> **Required action**: Go through the records and count the lines where the string "handleBlurCivilInput" occurs. Reply with the number only.

(Dataset items)
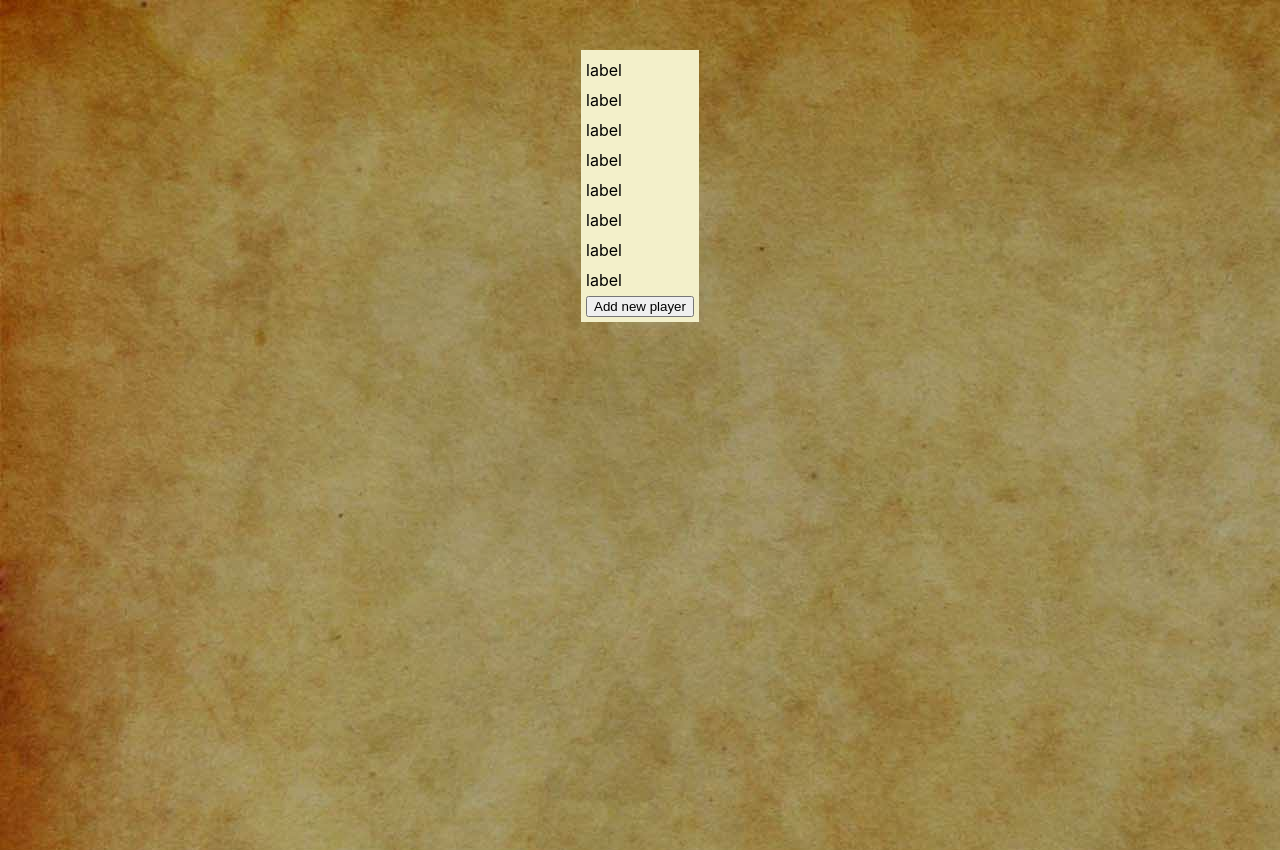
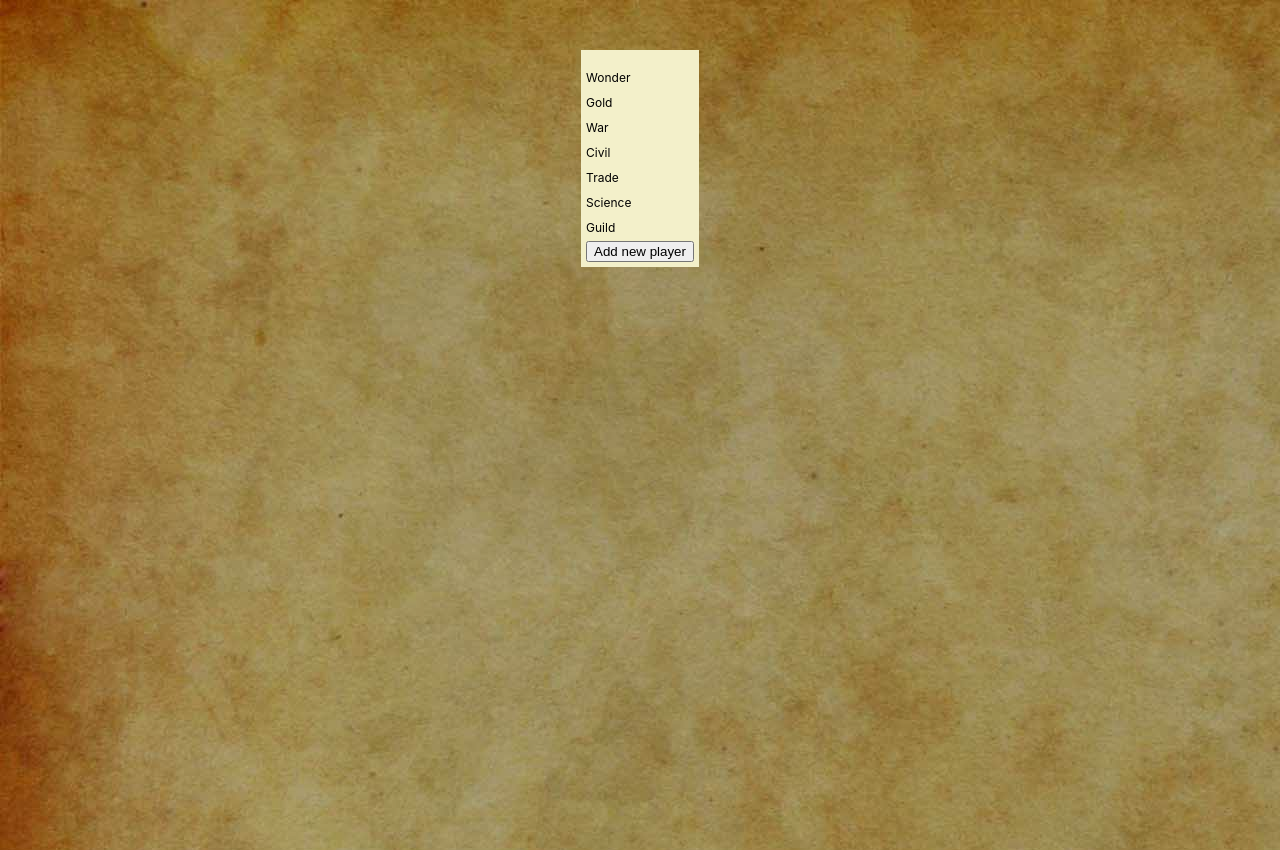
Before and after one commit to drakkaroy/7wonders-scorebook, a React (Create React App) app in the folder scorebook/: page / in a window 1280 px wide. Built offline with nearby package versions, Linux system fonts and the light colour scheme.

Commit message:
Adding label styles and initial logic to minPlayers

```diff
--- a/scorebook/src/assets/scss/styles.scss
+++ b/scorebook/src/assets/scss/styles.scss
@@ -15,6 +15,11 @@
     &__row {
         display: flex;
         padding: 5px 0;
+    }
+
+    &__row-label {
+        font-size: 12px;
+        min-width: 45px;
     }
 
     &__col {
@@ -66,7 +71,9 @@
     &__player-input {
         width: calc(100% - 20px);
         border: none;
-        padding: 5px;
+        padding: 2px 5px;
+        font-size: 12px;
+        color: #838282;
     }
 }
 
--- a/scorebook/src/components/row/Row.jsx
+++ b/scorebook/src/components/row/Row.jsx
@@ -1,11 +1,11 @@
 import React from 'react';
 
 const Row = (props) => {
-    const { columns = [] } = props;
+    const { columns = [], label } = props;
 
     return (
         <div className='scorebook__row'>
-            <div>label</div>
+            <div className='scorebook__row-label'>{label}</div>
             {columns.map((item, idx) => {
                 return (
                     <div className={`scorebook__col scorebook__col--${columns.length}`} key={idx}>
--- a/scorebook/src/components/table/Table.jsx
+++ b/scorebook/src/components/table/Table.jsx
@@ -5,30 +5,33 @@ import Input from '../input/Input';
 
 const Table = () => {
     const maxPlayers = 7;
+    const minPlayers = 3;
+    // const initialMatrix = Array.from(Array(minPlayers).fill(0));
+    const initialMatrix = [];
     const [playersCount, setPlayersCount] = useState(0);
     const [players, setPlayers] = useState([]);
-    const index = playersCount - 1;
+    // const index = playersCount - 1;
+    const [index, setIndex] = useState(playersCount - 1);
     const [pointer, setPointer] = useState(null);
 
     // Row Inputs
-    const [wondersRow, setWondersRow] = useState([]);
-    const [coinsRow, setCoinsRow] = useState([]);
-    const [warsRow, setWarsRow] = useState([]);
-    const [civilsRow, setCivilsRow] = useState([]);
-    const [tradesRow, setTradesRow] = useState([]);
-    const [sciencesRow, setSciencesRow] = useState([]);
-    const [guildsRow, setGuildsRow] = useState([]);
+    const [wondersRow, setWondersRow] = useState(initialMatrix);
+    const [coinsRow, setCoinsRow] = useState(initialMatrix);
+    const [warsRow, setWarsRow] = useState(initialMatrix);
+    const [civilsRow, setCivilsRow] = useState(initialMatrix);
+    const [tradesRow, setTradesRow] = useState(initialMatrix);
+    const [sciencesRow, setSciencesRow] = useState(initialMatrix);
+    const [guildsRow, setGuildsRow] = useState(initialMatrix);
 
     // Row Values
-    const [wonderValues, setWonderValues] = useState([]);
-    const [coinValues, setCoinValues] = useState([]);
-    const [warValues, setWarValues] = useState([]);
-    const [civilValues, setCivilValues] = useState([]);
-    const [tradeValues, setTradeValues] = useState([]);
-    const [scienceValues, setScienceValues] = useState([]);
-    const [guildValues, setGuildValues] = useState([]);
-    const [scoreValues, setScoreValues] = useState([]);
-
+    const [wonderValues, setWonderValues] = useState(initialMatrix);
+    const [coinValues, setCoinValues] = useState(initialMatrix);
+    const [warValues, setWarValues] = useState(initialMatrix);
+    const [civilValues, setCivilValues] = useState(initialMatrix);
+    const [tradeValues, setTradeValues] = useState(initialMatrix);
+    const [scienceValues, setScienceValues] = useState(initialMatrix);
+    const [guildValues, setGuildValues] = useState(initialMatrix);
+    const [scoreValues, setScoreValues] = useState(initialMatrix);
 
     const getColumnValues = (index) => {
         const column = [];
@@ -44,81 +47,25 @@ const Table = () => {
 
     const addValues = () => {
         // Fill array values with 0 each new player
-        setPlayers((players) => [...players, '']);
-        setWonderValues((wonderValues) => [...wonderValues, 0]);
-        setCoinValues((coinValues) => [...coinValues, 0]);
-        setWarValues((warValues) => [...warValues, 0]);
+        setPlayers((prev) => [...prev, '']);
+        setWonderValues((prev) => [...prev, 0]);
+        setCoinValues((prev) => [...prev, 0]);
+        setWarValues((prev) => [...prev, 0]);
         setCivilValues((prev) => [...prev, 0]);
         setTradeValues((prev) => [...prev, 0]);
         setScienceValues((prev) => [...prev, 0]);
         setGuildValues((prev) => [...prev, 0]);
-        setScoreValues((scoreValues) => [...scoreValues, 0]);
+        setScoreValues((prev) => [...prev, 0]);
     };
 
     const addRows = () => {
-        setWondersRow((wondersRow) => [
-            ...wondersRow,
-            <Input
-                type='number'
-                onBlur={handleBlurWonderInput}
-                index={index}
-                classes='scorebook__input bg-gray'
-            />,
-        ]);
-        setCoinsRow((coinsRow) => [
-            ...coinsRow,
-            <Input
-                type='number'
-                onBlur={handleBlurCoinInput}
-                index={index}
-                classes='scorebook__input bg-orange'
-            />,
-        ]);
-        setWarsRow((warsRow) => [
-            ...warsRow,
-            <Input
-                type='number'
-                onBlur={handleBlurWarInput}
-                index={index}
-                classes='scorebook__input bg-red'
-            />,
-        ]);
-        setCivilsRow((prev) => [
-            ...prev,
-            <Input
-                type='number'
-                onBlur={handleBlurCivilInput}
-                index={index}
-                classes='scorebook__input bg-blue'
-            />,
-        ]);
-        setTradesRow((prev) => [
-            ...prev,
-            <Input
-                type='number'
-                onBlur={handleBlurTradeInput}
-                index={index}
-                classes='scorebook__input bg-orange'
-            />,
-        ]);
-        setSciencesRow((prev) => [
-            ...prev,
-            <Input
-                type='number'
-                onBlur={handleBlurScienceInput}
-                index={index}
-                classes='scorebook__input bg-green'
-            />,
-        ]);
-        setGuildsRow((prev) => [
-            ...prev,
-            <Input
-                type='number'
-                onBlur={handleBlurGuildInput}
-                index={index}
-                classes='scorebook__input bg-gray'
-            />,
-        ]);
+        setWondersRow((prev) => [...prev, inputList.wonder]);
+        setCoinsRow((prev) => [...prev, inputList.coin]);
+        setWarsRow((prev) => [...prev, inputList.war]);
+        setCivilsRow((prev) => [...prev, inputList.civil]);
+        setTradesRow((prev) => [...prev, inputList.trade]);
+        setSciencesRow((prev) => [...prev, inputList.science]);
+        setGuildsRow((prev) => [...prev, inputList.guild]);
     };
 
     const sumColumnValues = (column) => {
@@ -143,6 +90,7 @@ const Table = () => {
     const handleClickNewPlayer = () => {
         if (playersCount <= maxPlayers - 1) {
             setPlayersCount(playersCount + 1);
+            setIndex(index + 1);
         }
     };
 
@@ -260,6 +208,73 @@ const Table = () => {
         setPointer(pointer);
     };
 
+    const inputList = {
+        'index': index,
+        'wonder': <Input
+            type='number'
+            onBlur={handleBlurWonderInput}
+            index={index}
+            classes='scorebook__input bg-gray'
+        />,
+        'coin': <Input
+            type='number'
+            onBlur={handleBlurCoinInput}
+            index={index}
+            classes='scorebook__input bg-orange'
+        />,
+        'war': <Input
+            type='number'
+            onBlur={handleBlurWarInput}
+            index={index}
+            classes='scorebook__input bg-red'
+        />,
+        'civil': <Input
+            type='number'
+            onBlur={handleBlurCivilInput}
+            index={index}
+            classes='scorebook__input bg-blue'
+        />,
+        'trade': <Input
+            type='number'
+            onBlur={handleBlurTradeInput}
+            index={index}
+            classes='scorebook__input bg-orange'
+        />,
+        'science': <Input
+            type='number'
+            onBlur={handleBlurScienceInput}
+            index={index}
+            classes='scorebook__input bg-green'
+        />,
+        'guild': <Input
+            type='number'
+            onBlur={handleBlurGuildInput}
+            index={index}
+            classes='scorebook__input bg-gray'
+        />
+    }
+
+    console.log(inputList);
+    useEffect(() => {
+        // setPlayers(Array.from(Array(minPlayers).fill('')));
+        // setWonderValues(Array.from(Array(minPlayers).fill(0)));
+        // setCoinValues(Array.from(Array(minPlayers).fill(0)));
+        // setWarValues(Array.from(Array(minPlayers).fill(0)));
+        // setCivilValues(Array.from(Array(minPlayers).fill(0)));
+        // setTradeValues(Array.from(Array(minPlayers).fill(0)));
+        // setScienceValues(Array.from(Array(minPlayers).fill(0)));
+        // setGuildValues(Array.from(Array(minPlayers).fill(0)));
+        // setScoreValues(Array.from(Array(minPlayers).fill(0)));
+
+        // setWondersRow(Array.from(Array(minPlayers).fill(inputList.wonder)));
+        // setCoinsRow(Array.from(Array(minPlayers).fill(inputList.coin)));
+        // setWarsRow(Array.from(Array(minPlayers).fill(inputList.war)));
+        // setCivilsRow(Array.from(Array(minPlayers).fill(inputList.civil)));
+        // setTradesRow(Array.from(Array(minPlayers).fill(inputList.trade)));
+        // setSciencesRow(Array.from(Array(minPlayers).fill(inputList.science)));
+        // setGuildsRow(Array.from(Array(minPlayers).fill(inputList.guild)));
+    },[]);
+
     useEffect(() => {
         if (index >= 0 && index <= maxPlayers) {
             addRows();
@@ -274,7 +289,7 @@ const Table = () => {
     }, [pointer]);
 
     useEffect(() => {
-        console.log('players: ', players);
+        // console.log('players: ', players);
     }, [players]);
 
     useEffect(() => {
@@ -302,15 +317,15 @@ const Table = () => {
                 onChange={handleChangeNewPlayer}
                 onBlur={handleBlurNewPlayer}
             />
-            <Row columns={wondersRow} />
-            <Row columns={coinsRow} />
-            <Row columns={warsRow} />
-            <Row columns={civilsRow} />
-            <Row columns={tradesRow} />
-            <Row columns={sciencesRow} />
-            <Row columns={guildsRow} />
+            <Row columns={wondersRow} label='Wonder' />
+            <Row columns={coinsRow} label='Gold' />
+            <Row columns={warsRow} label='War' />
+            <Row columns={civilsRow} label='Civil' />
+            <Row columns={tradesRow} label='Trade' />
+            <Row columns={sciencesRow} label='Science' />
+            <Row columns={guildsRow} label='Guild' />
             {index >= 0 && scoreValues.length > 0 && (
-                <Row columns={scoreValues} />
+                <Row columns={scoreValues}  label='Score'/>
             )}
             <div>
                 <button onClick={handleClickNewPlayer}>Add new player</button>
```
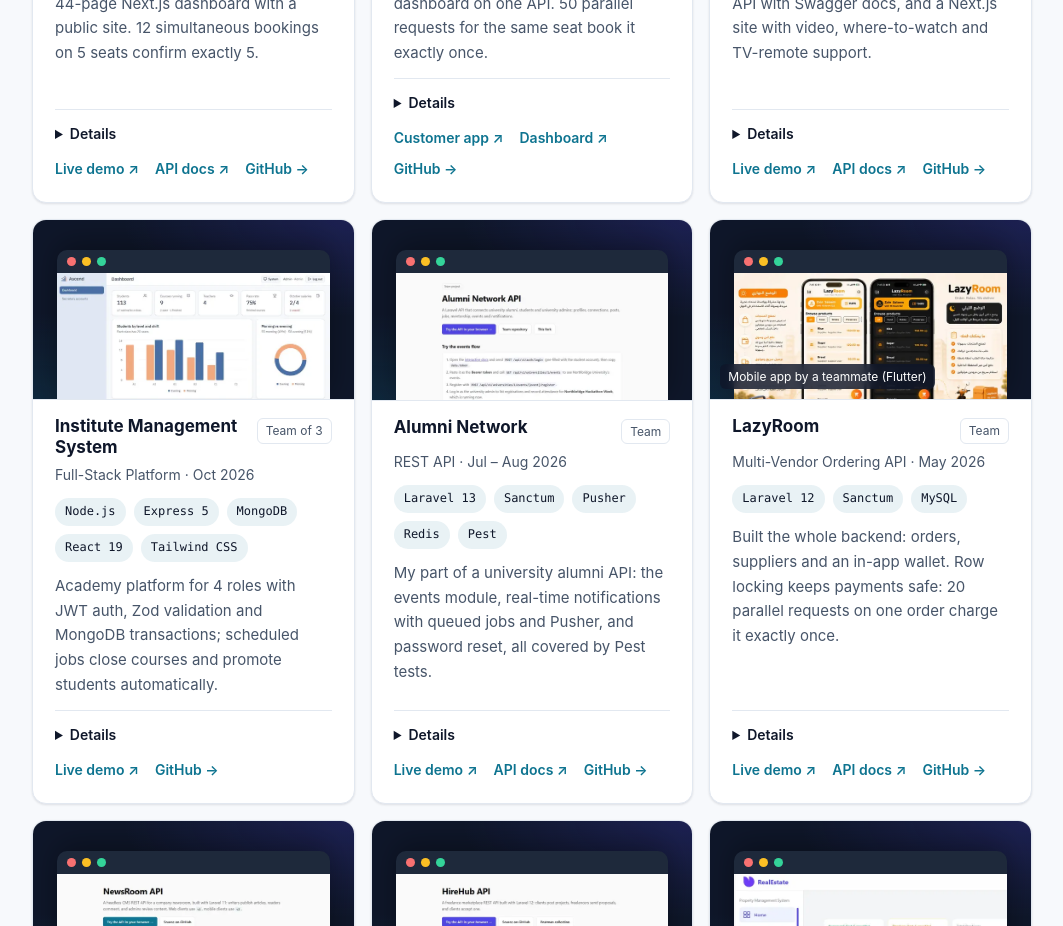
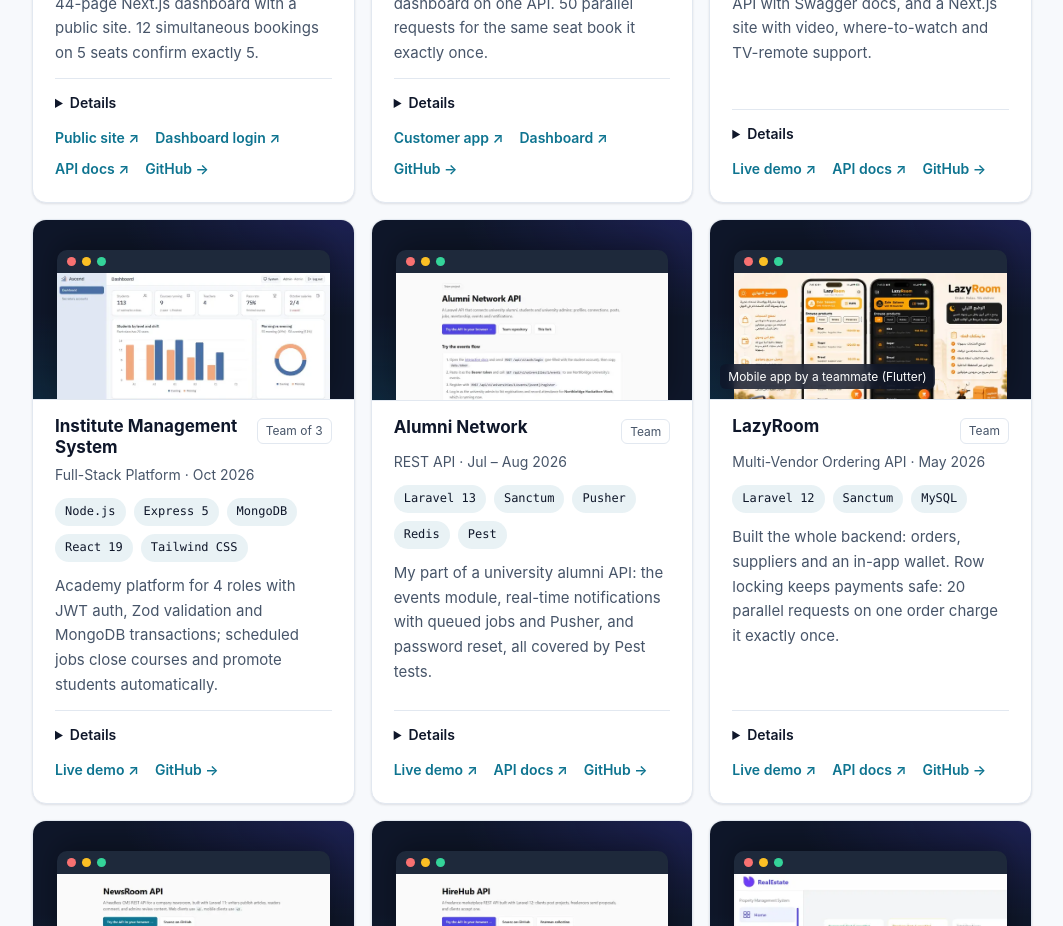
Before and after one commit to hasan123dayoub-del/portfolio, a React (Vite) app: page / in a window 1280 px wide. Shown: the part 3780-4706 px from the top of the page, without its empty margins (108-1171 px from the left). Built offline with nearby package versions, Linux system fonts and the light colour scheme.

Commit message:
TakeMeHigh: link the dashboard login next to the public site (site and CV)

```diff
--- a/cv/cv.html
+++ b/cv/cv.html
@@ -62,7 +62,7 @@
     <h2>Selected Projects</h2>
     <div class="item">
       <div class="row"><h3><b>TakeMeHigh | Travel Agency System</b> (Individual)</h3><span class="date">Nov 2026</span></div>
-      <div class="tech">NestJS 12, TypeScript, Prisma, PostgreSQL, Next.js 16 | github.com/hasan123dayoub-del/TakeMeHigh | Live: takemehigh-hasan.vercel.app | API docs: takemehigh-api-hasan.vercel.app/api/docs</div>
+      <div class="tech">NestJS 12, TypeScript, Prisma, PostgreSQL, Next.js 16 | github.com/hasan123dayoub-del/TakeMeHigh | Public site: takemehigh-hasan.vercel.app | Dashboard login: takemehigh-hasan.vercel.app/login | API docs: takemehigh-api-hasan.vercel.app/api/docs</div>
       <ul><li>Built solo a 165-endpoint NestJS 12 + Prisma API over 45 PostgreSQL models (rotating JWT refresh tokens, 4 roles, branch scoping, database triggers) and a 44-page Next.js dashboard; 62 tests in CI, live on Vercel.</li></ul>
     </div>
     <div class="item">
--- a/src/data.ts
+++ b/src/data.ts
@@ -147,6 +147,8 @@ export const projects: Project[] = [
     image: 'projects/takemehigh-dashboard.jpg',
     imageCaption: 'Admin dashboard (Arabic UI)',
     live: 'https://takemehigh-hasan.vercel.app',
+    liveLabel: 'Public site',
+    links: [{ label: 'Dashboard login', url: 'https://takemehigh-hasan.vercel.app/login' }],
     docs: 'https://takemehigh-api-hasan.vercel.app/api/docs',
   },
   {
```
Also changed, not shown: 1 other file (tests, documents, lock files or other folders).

> **Written answer**: 2